◆ **About this task**
In the entries below, how many lines contain the string "base"? Respond with the number only.

◆ **Data for this task**
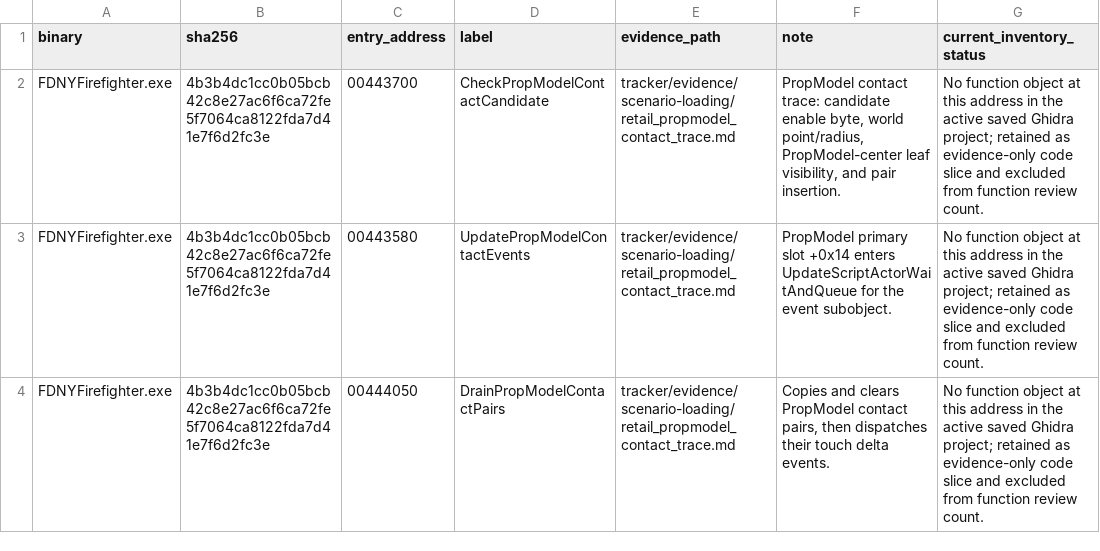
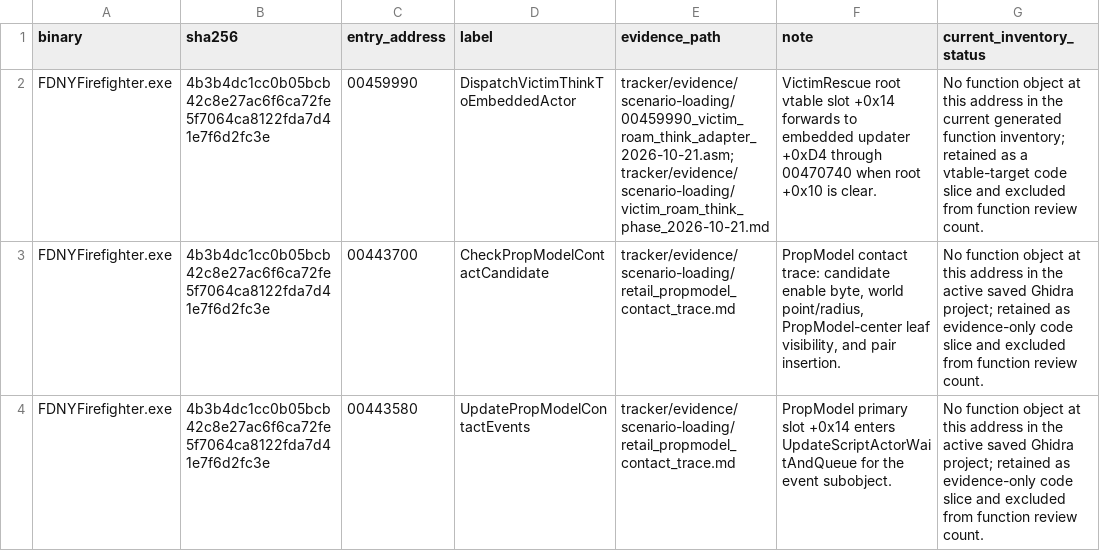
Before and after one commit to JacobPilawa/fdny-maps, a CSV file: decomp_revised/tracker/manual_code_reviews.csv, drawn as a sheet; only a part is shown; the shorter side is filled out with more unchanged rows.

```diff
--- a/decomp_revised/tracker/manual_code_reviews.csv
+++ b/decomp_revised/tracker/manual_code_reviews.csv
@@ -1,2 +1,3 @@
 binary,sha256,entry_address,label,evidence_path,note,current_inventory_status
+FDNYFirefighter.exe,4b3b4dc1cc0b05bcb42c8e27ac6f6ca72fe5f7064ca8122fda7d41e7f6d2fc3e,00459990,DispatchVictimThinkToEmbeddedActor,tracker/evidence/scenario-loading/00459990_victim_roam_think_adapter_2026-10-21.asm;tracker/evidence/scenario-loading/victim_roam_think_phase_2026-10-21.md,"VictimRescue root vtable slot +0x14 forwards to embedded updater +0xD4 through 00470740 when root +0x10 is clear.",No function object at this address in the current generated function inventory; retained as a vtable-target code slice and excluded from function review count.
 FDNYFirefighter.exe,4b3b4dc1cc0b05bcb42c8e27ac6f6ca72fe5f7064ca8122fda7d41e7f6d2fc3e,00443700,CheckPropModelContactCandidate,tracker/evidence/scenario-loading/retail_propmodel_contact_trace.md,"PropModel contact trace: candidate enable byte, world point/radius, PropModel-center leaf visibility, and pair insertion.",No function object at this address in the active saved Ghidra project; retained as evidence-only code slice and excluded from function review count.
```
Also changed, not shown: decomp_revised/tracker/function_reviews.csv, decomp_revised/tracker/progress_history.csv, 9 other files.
==
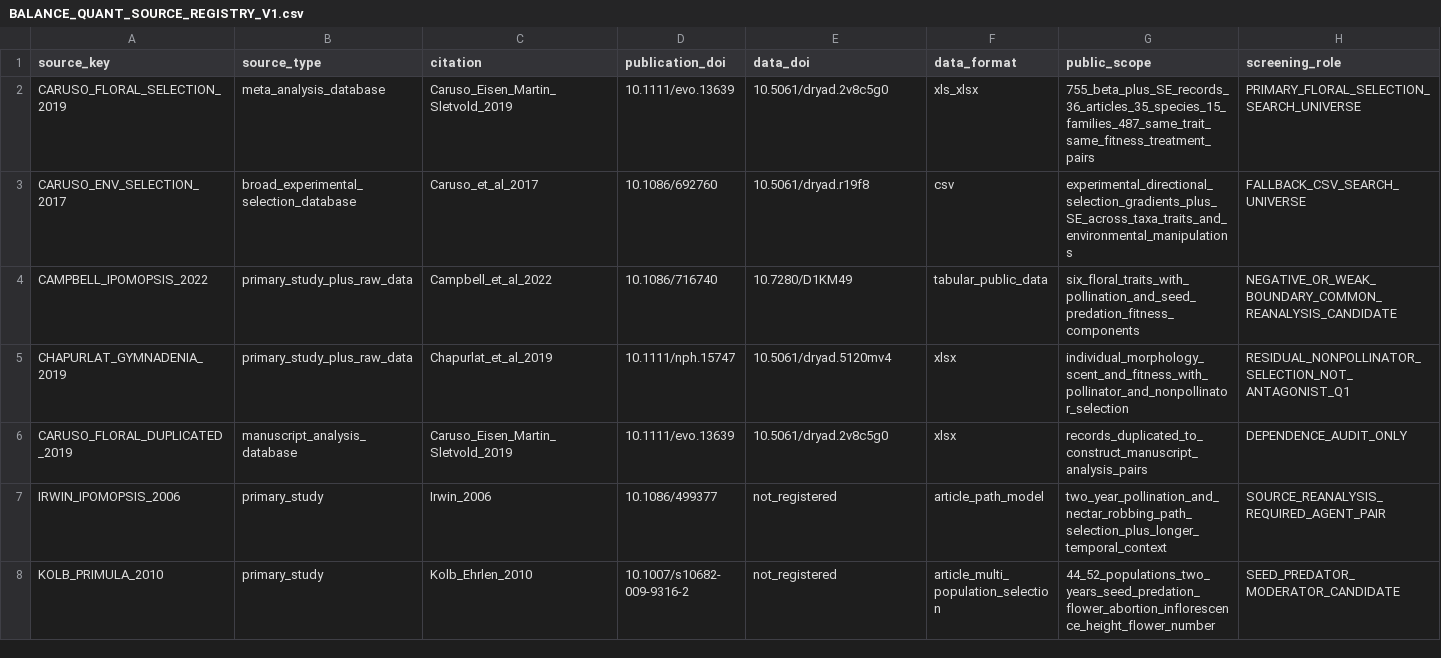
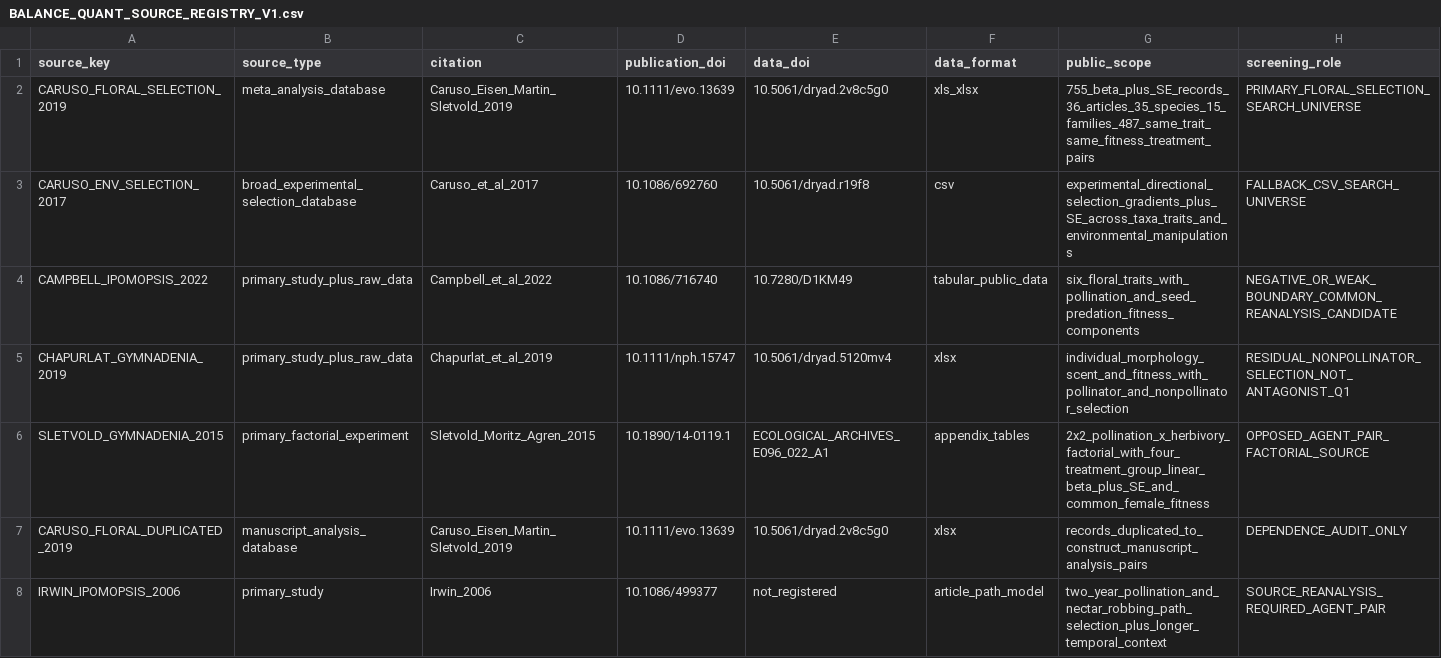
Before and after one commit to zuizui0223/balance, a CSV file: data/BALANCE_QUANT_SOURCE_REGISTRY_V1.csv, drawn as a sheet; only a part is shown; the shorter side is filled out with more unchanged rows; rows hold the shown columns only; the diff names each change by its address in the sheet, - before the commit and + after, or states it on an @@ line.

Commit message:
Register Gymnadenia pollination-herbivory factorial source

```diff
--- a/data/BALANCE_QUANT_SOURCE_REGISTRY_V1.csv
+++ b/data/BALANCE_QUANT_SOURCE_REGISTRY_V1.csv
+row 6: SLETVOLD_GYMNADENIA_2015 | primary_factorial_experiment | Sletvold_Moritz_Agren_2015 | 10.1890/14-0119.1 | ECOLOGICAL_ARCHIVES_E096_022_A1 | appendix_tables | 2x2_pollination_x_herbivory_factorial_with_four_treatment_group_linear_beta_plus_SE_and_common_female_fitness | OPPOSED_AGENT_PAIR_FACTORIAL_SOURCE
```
...
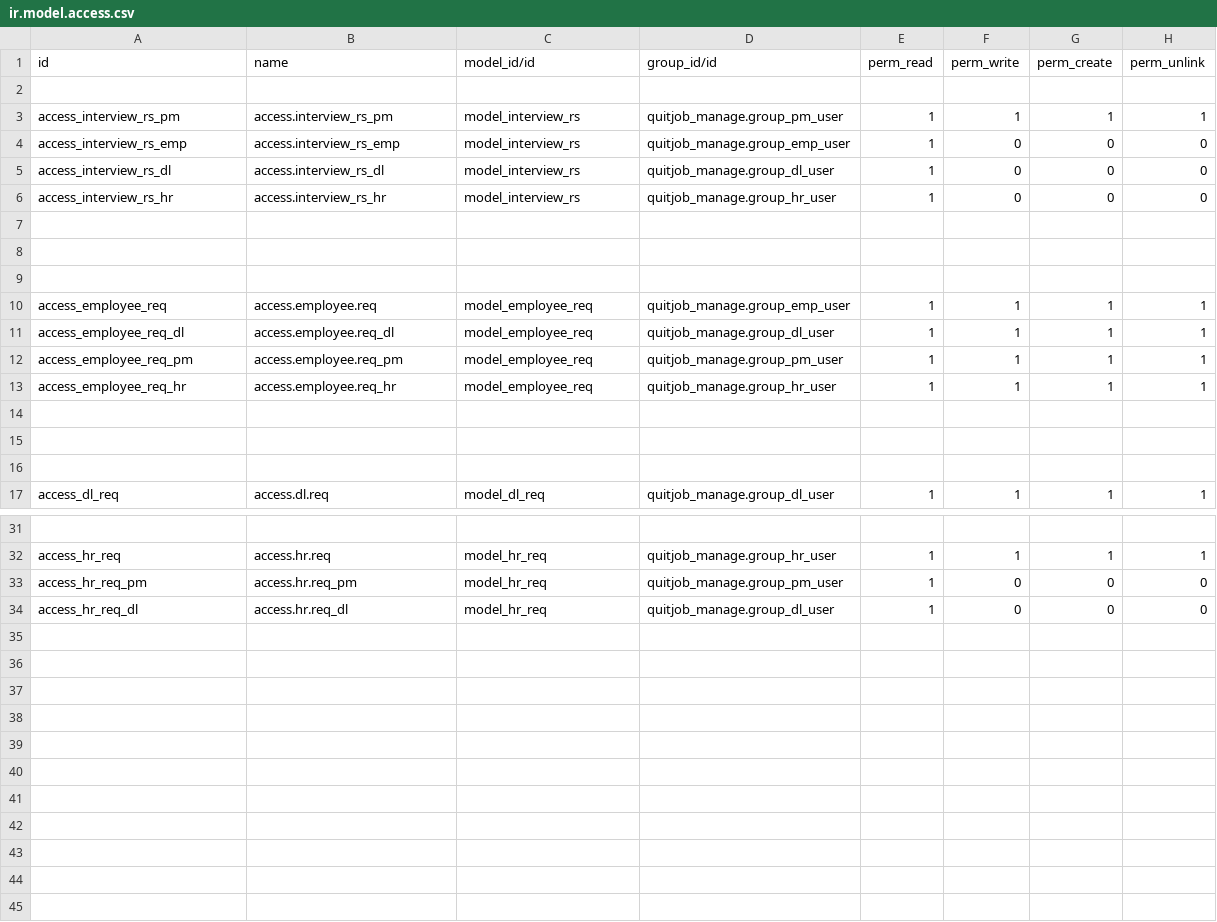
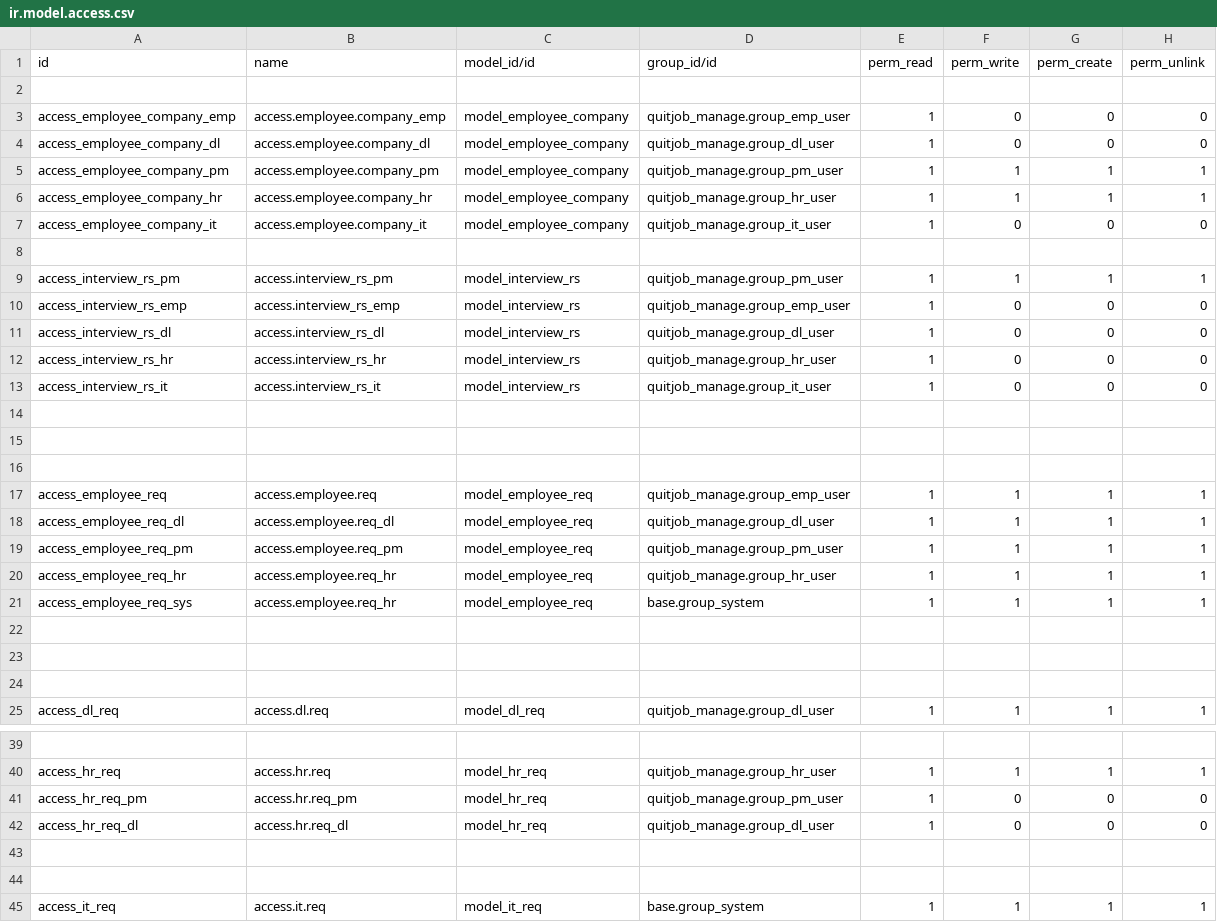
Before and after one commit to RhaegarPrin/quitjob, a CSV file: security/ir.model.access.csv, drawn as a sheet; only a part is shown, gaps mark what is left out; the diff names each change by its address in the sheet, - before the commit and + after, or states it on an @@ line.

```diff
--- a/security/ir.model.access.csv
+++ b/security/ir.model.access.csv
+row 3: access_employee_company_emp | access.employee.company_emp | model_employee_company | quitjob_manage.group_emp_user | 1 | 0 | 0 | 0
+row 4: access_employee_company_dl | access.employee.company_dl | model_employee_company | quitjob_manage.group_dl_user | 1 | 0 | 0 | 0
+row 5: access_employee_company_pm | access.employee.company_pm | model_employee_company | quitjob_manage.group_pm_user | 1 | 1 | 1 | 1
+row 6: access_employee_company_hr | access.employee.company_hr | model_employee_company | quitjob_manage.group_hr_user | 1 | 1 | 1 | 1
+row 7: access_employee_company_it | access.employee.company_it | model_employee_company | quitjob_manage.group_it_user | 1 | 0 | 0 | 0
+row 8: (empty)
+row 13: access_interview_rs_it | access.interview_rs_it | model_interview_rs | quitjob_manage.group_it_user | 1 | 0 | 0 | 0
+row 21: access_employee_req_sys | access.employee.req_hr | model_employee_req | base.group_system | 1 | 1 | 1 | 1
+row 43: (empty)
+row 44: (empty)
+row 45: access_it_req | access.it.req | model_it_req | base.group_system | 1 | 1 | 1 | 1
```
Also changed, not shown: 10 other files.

◆ **Response area**
2